Rare Bird Alert: May 4, 2012
by Nate Swick
The last few days have seen a very significant push of migrants into North America. The birding communities of various states and provinces, particularly those in the upper Midwest and around the Great Lake, have been buzzing with warblers and grosbeaks and vireos and orioles. This is, across much of Canada and the United States, the biggest week of the year. In fact, there's even a festival in Ohio banking on that fact. Rarities across the continent are steady but not as spectacular as the last couple weeks' promises of new ABA species, but it's still pretty exciting out there.
Seabirds continue to lead the way in California. In the wake of last week's remarkable Northern Gannet comes a Red-tailed Tropicbird (ABA Code 4) seen from Año Nuevo Island, San Mateo, on which you can find information here. Other good birds seen recently, a subadult Blue-footed Booby (4) offshore in San Diego, and a great bird for the state in a Field Sparrow in Los Angeles.

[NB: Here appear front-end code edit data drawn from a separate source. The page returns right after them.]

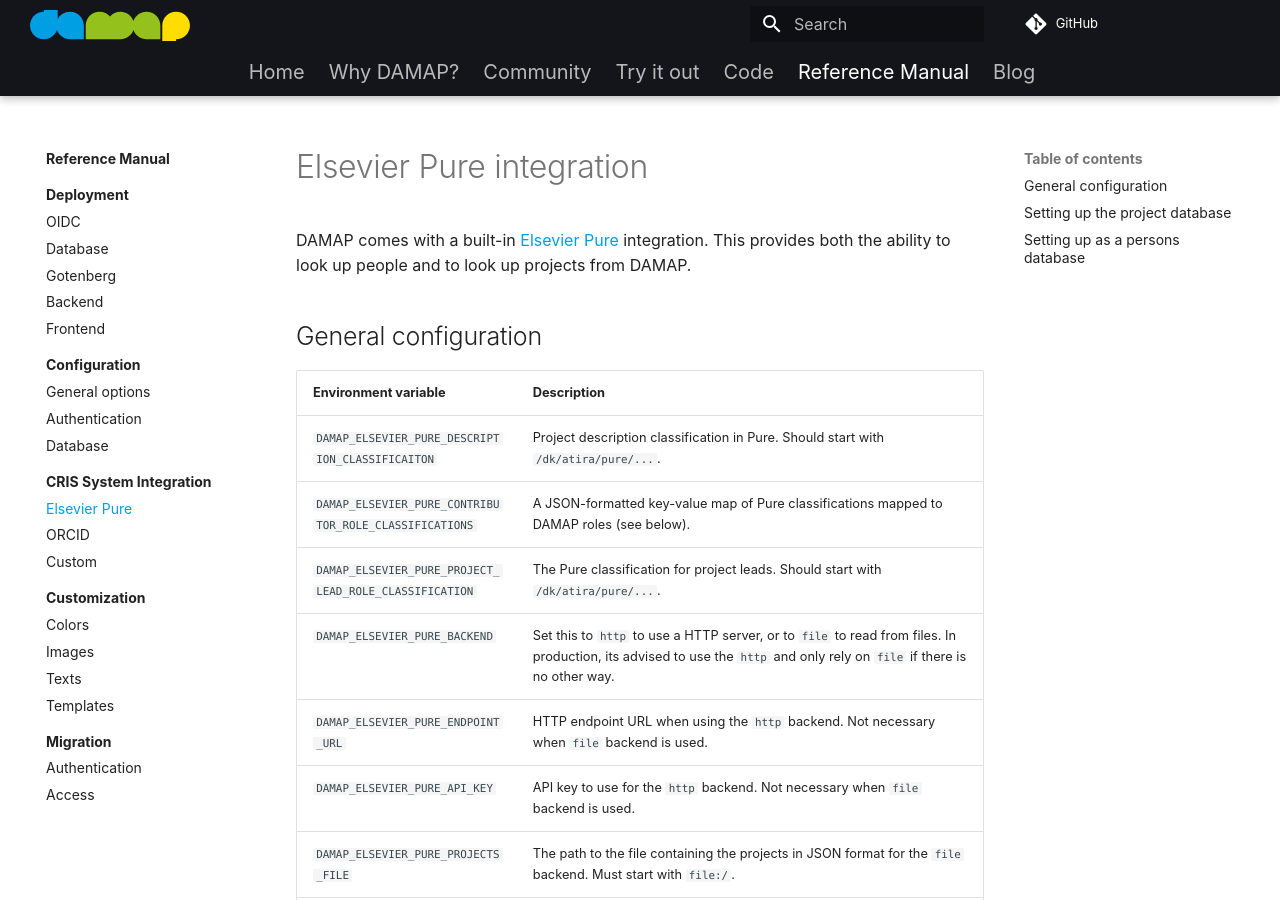
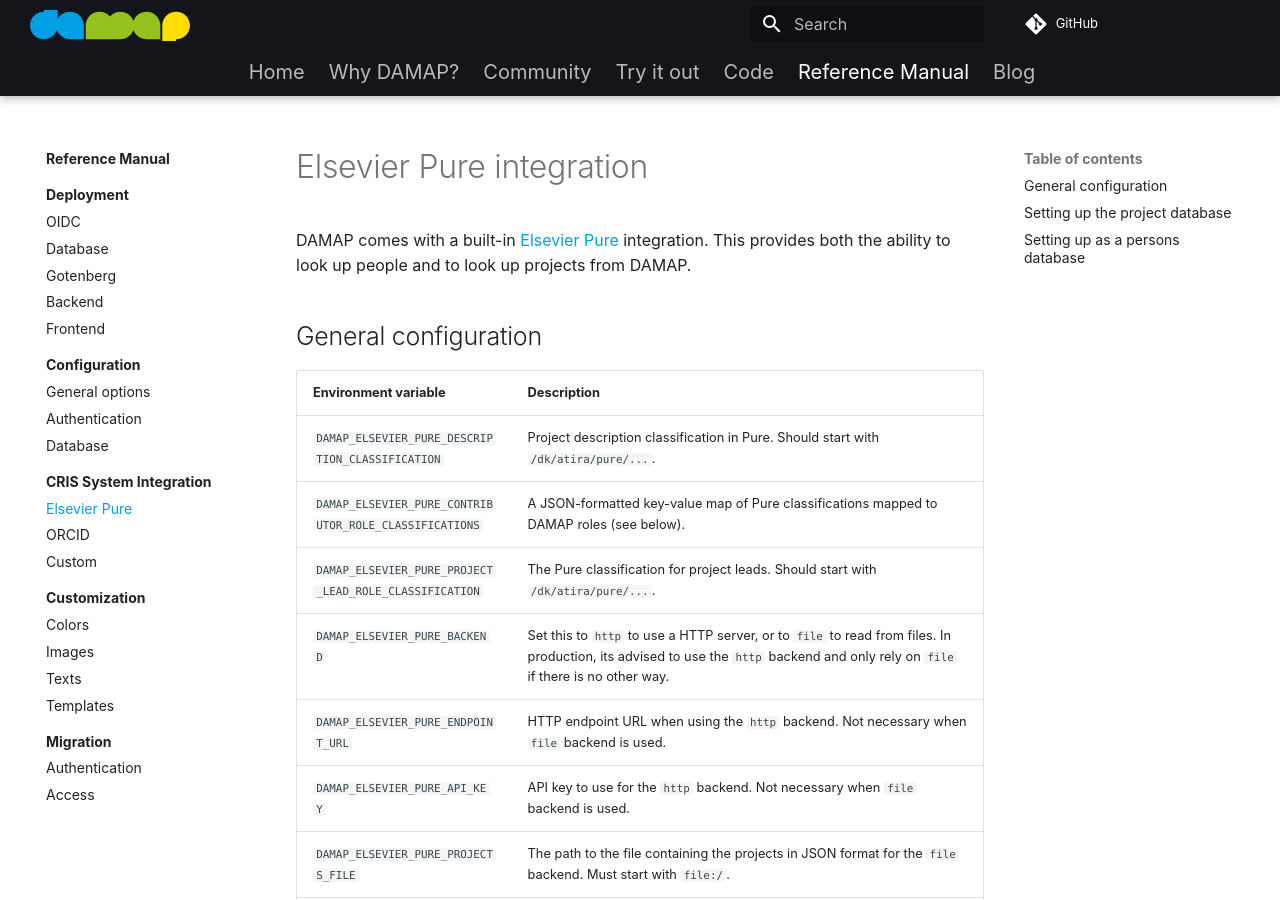
Before and after one commit to damap-org/damap-website, an MkDocs documentation site: the page built from docs/manual/cris/pure.md, in a window 1280 px wide and 900 px high. Built offline with MkDocs 1.6.1 and Material for MkDocs 9.7.7, drawn with Linux system fonts in a browser that asks for light colours; plug-ins that fetch from the network failed and are left out.

Commit message:
Apply feedback

```diff
--- a/docs/manual/cris/pure.md
+++ b/docs/manual/cris/pure.md
@@ -8,16 +8,16 @@
 
 ## General configuration
 
-| Environment variable                                   | Description                                                                                                   |
-|--------------------------------------------------------|---------------------------------------------------------------------------------------------------------------|
-| `DAMAP_ELSEVIER_PURE_DESCRIPTION_CLASSIFICAITON`       | Project description classification in Pure. Should start with `/dk/atira/pure/...`.                           |
-| `DAMAP_ELSEVIER_PURE_CONTRIBUTOR_ROLE_CLASSIFICATIONS` | A JSON-formatted key-value map of Pure classifications mapped to DAMAP roles (see below).                     |
-| `DAMAP_ELSEVIER_PURE_PROJECT_LEAD_ROLE_CLASSIFICATION` | The Pure classification for project leads. Should start with `/dk/atira/pure/...`.                            |
-| `DAMAP_ELSEVIER_PURE_BACKEND`                          | Set this to `http` to use a HTTP server, or to `file` to read from files. In production, its advised to use the `http` and only rely on `file` if there is no other way.                                    |
-| `DAMAP_ELSEVIER_PURE_ENDPOINT_URL`                     | HTTP endpoint URL when using the `http` backend. Not necessary when `file` backend is used.                                                             |
-| `DAMAP_ELSEVIER_PURE_API_KEY`                          | API key to use for the `http` backend. Not necessary when `file` backend is used.                                                                       |
-| `DAMAP_ELSEVIER_PURE_PROJECTS_FILE`                    | The path to the file containing the projects in JSON format for the `file` backend. Must start with `file:/`. |
-| `DAMAP_ELSEVIER_PURE_PERSONS_FILE`                     | The path to the file containing the persons in JSON format for the `file` backend. Must start with `file:/`.  |
+| Environment variable                                   | Description                                                                                                                                                                      |
+|--------------------------------------------------------|----------------------------------------------------------------------------------------------------------------------------------------------------------------------------------|
+| `DAMAP_ELSEVIER_PURE_DESCRIPTION_CLASSIFICATION`       | Project description classification in Pure. Should start with `/dk/atira/pure/...`.                                                                                              |
+| `DAMAP_ELSEVIER_PURE_CONTRIBUTOR_ROLE_CLASSIFICATIONS` | A JSON-formatted key-value map of Pure classifications mapped to DAMAP roles (see below).                                                                                        |
+| `DAMAP_ELSEVIER_PURE_PROJECT_LEAD_ROLE_CLASSIFICATION`     | The Pure classification for project leads. Should start with `/dk/atira/pure/...`.                                                                                               |
+| `DAMAP_ELSEVIER_PURE_BACKEND`                          | Set this to `http` to use a HTTP server, or to `file` to read from files. In production, its advised to use the `http` backend and only rely on `file` if there is no other way. |
+| `DAMAP_ELSEVIER_PURE_ENDPOINT_URL`                     | HTTP endpoint URL when using the `http` backend. Not necessary when `file` backend is used.                                                                                      |
+| `DAMAP_ELSEVIER_PURE_API_KEY`                          | API key to use for the `http` backend. Not necessary when `file` backend is used.                                                                                                |
+| `DAMAP_ELSEVIER_PURE_PROJECTS_FILE`                    | The path to the file containing the projects in JSON format for the `file` backend. Must start with `file:/`.                                                                    |
+| `DAMAP_ELSEVIER_PURE_PERSONS_FILE`                     | The path to the file containing the persons in JSON format for the `file` backend. Must start with `file:/`.                                                                     |
 
 !!! note "DAMAP roles"
     DAMAP supports the following roles: `DATA_COLLECTOR`, `DATA_CURATOR`, `DATA_MANAGER`, `DISTRIBUTOR`, `EDITOR`, `HOSTING_INSTITUTION`, `PRODUCER`, `PROJECT_LEADER`, `PROJECT_MANAGER`, `PROJECT_MEMBER`, `REGISTRATION_AGENCY`, `REGISTRATION_AUTHORITY`, `RELATED_PERSON`, `RESEARCHER`, `RESEARCH_GROUP`, `RIGHTS_HOLDER`, `SPONSOR`, `SUPERVISOR`, `WORK_PACKAGE_LEADER`, `PRINCIPAL_INVESTIGATOR`, `PROJECT_COORDINATOR`, `OTHER`.
```
Also changed, not shown: docs/manual/cris/index.md (+1 -4 lines), docs/manual/migration/configuration-variables.md (+1 -1 lines).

Eastern warblers have begun to show in up in migrant traps across the west. In New Mexico they've taken the form of a Kentucky Warbler in Socorro and a Black-throated Green Warbler in Roosevelt.
A Red Knot in Rio Grande and an Eastern Towhee in Yuma are among the most exciting species reported this week from Colorado.
Idaho's seventh Little Gull was discovered last week in Fremont, and a Glossy Ibis is currently present in Custer.
Ruff (3) continue to be seen across the continent this week, with the latest in Lancaster, Nebraska.
A Vermilion Flycatcher was found this week Milwaukee, Wisconsin.
Nearly annual anymore in the southern part of the state were a small flock of Black-bellied Whistling Ducks in Massac, Illinois.
An regular vagrant somewhere in eastern North America nearly every spring, a Scissor-tailed Flycatcher was photographed in Wayne, Michigan.
Loads of visiting birders likely contributed to the haul of birds in Ohio this week, headlined by the state's second record of Royal Tern in Auglaize. Elsewhere in the state, another midwestern Ruff (3) in Wayne, a Green-tailed Towhee in Lake, and a possible Black-throated Gray Warbler in Ottawa.
Hard to believe it's still a Code 4 bird, but another Barnacle Goose (4) was present this week in Victoriaville, Quebec. A tad more exciting was a Bullock's Oriole near Saint-Pacôme.
The farthest flung Scissor-tailed Flycatcher of the season so far was on found near Elgin, New Brunswick.
Another Scissor-tailed Flycatcher was near Westboro, Worcester, Massachusetts.
A Gray Kingbird was discovered recently in New Hanover, North Carolina.
Yet to be confirmed, is a possible Zenaida Dove (5) on Big Pine Key, Monroe, Florida. If confirmed this bird will likely be featured in an upcoming #ABArare post.
Readers should note that none of these reports has yet been vetted by a records committee. All birders are urged to submit documentation of rare sightings to the appropriate state or provincial committees. For full analysis of these and other bird observations, subscribe to North American Birds <aba.org/nab>, the richly illustrated journal of ornithological record published by the ABA.